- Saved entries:
◇ ◇ ◇ ◇ ◇ ◇ ◇

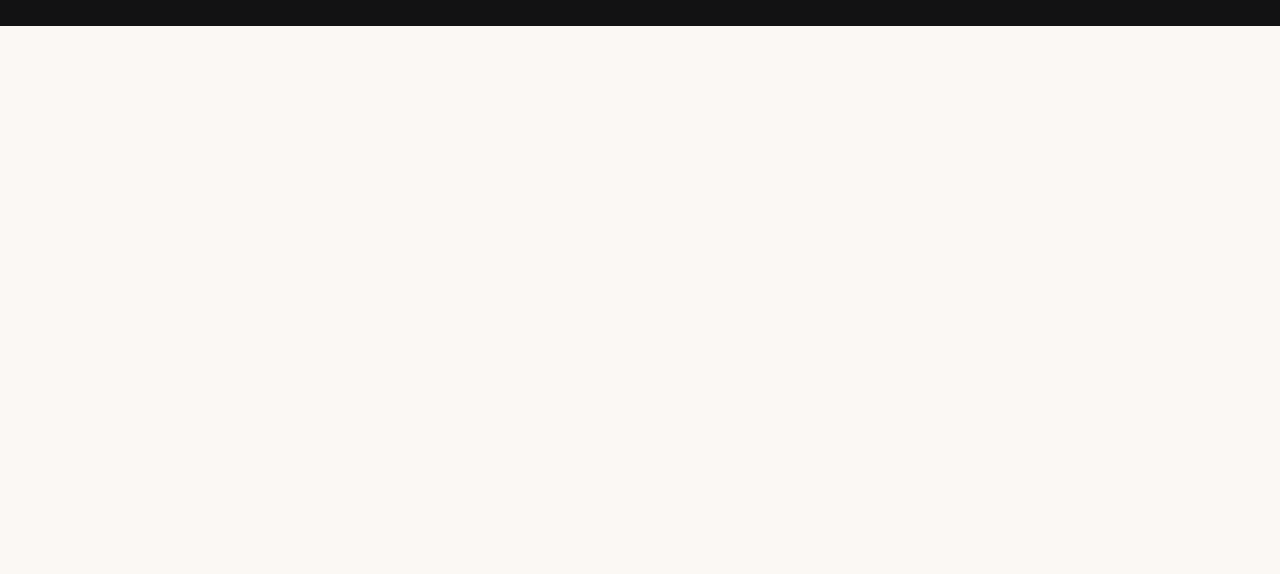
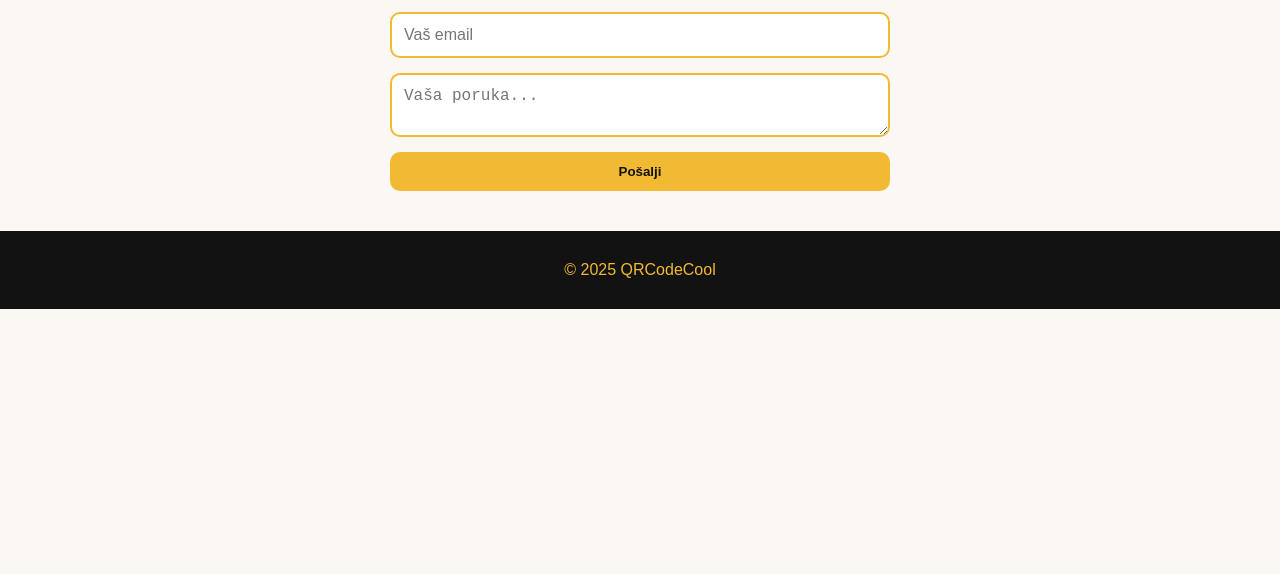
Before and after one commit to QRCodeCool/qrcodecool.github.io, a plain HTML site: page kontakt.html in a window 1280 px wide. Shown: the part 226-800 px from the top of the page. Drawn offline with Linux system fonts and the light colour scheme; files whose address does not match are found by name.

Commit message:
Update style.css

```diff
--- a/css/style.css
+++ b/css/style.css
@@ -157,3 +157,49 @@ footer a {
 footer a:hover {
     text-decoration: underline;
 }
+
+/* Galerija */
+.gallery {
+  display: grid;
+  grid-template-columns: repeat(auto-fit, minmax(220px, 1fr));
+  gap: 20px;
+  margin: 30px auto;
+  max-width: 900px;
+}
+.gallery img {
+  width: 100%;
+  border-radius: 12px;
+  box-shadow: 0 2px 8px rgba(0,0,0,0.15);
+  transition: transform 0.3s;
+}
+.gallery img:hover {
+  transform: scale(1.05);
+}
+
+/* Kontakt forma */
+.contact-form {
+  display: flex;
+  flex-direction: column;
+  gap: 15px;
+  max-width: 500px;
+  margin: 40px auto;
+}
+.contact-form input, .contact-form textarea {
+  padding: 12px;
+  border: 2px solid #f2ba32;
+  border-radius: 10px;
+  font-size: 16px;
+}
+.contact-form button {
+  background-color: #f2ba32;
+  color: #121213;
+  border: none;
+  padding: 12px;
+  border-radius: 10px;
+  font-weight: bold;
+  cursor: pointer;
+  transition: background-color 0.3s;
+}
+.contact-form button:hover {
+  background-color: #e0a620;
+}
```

◇ ◇ ◇ ◇ ◇ ◇ ◇

- What to work on:
Looking at the entries above, find how many lines include the word "border" and write that number alone.

- Problem solution:
5